- [Brief] Please copy every line from the records below that contains the string "padding".
Material for the task Start Marker
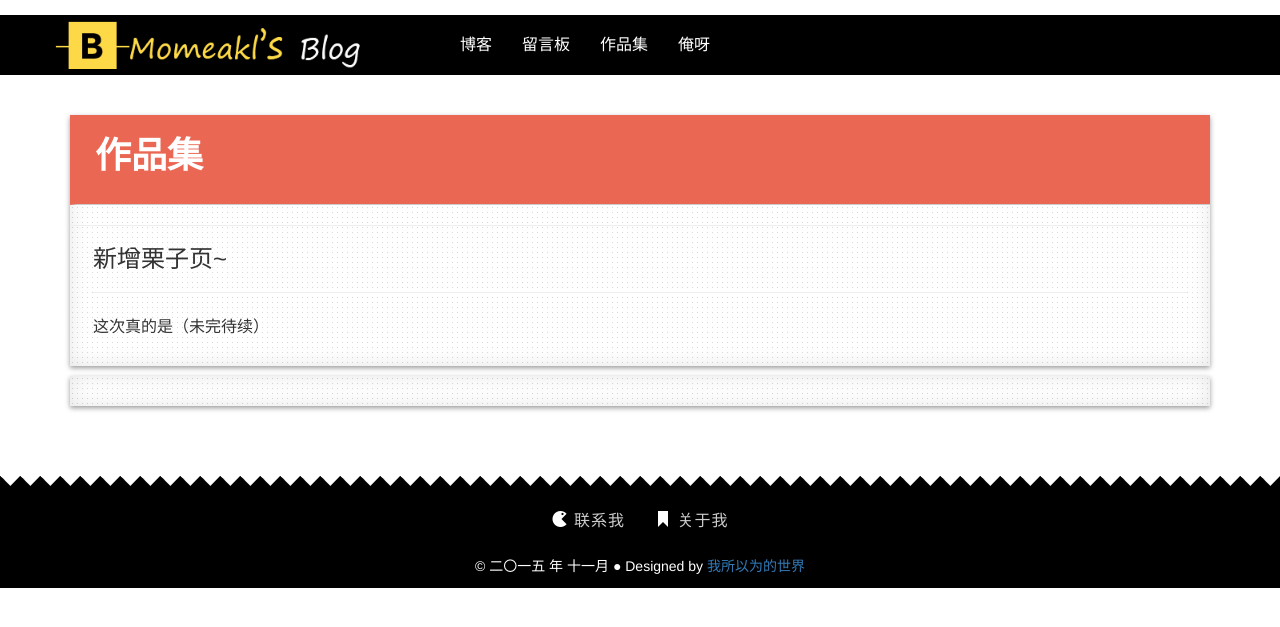
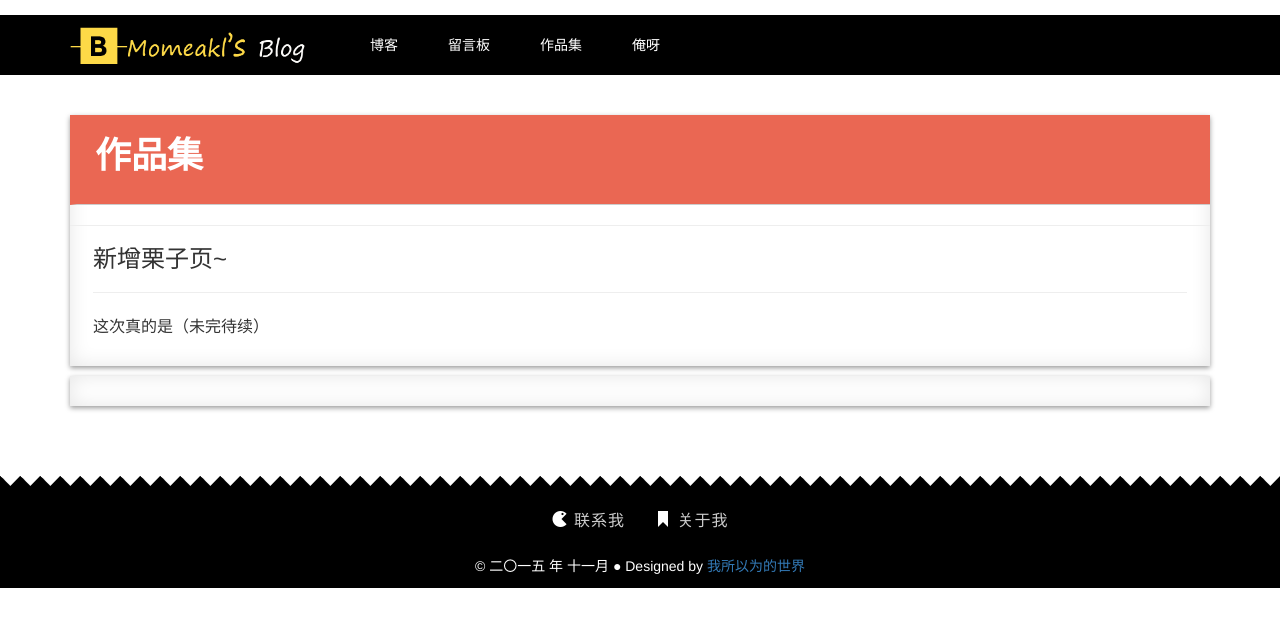
Before and after one commit to momeakl/momeakl.github.io, a Jekyll site: the page built from pages/2demo.html, in a window 1280 px wide. Shown: the top 627 px of the page. Built offline with Jekyll 4.4.1, drawn with Linux system fonts in a browser that asks for light colours; nearby versions of some CDN libraries; some web fonts are replaced; comment, search, counter and statistics services are not loaded; a style sheet for code colours, icons or effects is not loaded.

Commit message:
content change

```diff
--- a/static/css/index.css
+++ b/static/css/index.css
@@ -45,6 +45,15 @@
     color: #2ca6cb;
     text-decoration: none;
 }
+/*common*/
+.md-no-padding {
+    padding: 0 !important;
+}
+.no-padding-right {
+    padding-right: 0 !important;
+}
+
+
 
 /*navbar*/
 .navbar{
@@ -72,9 +81,9 @@
     display: block;
     /*background-image: url(http://7xonct.com1.z0.glb.clouddn.com/blog/6.png);*/
     background-image: url(../img/logo-0.png);
-    width: 390px;
+    width: 300px;
     background-repeat: no-repeat;
-    background-position: 0;
+    background-position: 15px center;
     background-size: 80%;
 }
 .navbar li a{
@@ -83,6 +92,15 @@
     padding-bottom: 0;
     line-height: 60px;
     height: 60px;
+    border-bottom: 2px solid transparent;
+    font-size: 14px;
+    transition: all .6s;
+    box-sizing: border-box;
+    margin-right: 20px;
+}
+.navbar>li>a:focus, .nav>li>a:hover{
+    background: none;
+    border-color: #fdd947;
 }
 .navbar .navbar-toggle{
     border: none;
@@ -97,13 +115,7 @@
 
 .all-posts img{max-width: 100%;}
 /*The left part of the main*/
-.post-area {
-    background: #f8f8fd url(../img/bg-0004.jpg);
-    -webkit-box-shadow: 0 2px 5px rgba(0,0,0,0.4),0 0 10px rgba(0,0,0,0.1) inset;
-    -moz-box-shadow: 0 2px 5px rgba(0,0,0,0.4),0 0 10px rgba(0,0,0,0.1) inset;
-    -o-box-shadow: 0 2px 5px rgba(0,0,0,0.4),0 0 10px rgba(0,0,0,0.1) inset;
-    box-shadow: 0 2px 5px rgba(0,0,0,0.4),0 0 10px rgba(0,0,0,0.1) inset;
-}
+
 .post-list-item{
 	display: block;
 	padding:8px 30px 10px 30px;
```
Also changed, not shown: index.html (+13 -8 lines).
Material for the task End Marker
- [Answer space]
+.md-no-padding {
+    padding: 0 !important;
+.no-padding-right {
+    padding-right: 0 !important;
     padding-bottom: 0;
 	padding:8px 30px 10px 30px;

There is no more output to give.